- Being overweight.
- Abnormal immune functions, which alter the body’s ability to recognize endometrial tissues growing in the wrong places.
- Direct transfer of endometrial tissues from the uterus to outer organs, which occurs during surgeries, especially in Caesarean sections.
- Coelomic metaplasia, in which the lining of pelvic organs contain cells that eventually grow into other tissue forms, including endometrial cells.
- Retrograde menstruation, also known as reflux menstruation. This occurs when menstrual flow is reversed, traveling back up into the fallopian tubes.
- Hereditary factors. Women with relatives who are positive for endometriosis have as much as a tenfold risk of developing the condition themselves.
It is important to note that endometriosis may naturally resolve by itself during pregnancy, albeit only temporarily. Because of the nature of endometrium tissues and cells, the occurrences of endometriosis and its symptoms may lessen and even disappear after menopause takes place, although there is no guarantee of this. Women who have this condition also have a greater risk of developing cancer in their ovaries.
Symptoms of endometriosis can be treated with home remedies, which include the following:
- Increasing sexual activity to relieve backaches and cramps.
- Taking acupuncture therapy to balance out hormone levels and reduce pain.
- Exercising regularly to improve blood flow and release endorphins that reduce pain.
- Getting a therapeutic massage to resolve pelvic congestion and relieve pain in the area.
- Lying down at an elevated angle or bring the knees up to the chest in order to relieve pressure from the back area.
- Applying heat to the lower region of the belly with a hot water bottle, heating pad, or a warm bath to improve blood flow and ease the pain.
- Contrasting sitz baths. Sit in a hot water bath for three minutes, then in a cold water bath for one minute immediately afterwards. Do this two more times to complete a full set. For optimum results, do one to two sets in one day, for three to four days every week.
- Using a castor oil pack. Apply the oil to a clean soft piece of cloth, place it on your abdominal area, and cover the area with a plastic wrapper. Add a hot water bottle or another heat source over the area and leave it on for half an hour to a full hour.

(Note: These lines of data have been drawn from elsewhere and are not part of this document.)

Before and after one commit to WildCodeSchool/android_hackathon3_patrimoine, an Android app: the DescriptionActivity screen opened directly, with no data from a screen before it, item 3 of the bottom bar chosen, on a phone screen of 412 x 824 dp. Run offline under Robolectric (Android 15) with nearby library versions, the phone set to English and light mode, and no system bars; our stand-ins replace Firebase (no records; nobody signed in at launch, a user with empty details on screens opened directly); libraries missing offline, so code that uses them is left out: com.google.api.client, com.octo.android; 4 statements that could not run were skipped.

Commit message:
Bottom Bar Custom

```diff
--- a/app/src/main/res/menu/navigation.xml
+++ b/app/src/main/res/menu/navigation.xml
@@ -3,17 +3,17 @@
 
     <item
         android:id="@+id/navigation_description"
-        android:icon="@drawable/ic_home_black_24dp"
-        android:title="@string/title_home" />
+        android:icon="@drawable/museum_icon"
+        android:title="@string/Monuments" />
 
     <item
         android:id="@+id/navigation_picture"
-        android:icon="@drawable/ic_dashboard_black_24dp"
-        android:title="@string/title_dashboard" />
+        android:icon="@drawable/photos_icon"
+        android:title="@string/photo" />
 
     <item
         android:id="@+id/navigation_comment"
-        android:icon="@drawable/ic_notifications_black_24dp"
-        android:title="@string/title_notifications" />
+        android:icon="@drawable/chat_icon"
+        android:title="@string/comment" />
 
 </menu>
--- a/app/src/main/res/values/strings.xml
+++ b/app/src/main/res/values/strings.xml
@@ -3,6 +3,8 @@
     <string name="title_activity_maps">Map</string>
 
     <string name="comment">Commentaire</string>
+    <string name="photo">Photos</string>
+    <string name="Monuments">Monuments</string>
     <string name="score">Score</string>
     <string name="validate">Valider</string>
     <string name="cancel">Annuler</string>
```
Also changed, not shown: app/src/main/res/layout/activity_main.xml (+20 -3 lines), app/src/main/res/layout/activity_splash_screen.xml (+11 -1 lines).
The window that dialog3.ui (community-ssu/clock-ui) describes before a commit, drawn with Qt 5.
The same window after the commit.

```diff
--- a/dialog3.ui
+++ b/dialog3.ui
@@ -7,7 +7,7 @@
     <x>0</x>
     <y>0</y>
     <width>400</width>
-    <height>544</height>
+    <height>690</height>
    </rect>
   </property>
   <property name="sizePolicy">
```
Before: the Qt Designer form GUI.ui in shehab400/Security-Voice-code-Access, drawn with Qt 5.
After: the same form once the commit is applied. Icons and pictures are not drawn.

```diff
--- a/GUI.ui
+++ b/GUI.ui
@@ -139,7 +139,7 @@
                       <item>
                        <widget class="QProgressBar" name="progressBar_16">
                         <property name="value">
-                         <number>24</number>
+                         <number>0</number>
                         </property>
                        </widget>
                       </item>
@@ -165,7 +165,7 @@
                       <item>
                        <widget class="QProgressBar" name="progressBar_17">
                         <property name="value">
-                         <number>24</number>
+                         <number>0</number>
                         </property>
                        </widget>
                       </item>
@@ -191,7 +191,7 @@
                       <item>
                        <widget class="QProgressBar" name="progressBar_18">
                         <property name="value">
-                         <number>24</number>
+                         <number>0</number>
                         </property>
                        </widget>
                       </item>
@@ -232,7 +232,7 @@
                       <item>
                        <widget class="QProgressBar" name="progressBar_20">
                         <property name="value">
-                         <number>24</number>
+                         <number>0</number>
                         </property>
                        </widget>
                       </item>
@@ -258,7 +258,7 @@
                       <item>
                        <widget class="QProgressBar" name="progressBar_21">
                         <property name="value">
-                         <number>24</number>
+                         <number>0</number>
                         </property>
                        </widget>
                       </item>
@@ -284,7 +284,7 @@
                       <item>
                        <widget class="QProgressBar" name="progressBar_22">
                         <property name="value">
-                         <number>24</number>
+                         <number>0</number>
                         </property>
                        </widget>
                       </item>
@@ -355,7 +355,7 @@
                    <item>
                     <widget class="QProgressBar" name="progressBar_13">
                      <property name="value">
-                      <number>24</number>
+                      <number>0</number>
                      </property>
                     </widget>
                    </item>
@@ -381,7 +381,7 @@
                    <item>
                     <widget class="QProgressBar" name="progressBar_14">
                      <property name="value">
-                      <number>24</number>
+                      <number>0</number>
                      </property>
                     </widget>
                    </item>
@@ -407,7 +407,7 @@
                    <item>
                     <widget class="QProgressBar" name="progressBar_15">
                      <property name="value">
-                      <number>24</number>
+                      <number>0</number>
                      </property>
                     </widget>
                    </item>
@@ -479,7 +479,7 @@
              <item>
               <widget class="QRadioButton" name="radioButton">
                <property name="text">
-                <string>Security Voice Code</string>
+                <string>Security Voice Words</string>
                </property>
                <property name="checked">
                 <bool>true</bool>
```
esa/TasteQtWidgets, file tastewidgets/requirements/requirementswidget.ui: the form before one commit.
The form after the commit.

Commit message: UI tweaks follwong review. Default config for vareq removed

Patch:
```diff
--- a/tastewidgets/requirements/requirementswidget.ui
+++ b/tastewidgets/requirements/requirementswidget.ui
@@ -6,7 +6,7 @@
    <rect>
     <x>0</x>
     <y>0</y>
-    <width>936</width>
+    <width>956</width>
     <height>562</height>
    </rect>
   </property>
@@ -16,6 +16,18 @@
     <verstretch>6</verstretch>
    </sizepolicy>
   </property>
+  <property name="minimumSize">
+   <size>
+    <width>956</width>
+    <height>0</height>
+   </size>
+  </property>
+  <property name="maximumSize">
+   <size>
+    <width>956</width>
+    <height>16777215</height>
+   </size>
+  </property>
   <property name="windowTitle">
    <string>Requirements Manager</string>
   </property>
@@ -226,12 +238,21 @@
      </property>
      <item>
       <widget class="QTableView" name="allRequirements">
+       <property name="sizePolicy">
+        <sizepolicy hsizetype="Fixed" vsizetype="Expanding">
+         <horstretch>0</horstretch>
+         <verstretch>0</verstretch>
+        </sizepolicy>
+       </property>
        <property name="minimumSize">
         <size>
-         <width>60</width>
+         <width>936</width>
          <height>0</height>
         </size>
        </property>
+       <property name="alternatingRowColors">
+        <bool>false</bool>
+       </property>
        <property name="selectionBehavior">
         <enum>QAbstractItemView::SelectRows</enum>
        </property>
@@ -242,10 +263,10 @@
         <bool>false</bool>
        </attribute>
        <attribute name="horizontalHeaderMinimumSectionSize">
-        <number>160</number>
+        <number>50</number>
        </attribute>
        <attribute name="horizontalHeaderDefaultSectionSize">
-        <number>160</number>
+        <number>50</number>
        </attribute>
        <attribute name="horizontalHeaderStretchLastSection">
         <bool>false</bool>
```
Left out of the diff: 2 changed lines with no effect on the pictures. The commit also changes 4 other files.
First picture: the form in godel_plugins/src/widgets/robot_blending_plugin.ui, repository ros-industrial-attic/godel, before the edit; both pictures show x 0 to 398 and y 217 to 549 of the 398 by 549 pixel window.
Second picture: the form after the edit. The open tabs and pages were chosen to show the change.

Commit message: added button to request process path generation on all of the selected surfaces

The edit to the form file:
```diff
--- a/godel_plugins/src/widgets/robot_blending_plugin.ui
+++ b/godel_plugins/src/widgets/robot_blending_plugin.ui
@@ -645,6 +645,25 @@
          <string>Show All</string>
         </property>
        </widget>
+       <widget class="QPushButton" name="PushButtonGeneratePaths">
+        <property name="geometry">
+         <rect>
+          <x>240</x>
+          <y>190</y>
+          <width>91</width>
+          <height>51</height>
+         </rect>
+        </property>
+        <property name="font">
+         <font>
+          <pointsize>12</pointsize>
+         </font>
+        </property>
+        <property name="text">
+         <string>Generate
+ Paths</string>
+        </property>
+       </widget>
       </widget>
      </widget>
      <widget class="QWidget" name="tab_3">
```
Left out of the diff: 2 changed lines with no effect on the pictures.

Do this for three consecutive days, but never take the castor oil internally.
Nutritional Remedies for Endometriosis
Changes in diet and nutritional supplement intake may also help alleviate the pain from endometriosis. Some diet tips include:
- Avoiding caffeine, alcohol, and tobacco.
- Drinking six to eight glasses of water every day.
- Increasing intake of antioxidants like fruits and vegetables.
- Eating more lean meat and fewer red meat, as well as beans, tofu, and fish.
- Eliminating refined food and food that may potentially cause allergies. These include wheat, dairy, soy, corn, and preservatives.
- Using healthy cooking oils and avoiding sugar, salt, and trans fatty acids, such as those found in baked goods and processed food.
- Taking nutritional supplements to make up for any deficiencies persisting in the body. Omega-3 fatty acids, vitamin C, probiotic supplements, coenzymes, alpha-lipoic acids, and other multivitamins can help balance out nutritional deficits that affect hormones and blood flow throughout the body.
- Taking herbal supplements for hormonal support and to improve blood flow. Some common herbs include evening primrose oil, chasteberry, cat’s claw, bromelain, and turmeric. Traditional Chinese medications, which contain numerous herbs, are also another alternative. It is important to consult with a doctor beforehand to figure out the proper and optimum dosage, as well as to ensure that no negative effects will come from taking these homeopathic supplements.
WebMD. Endometriosis. http://www.webmd.com/women/endometriosis/endometriosis-topic-overview
MedicineNet. Endometriosis. http://www.medicinenet.com/endometriosis/article.htm#endometriosis_facts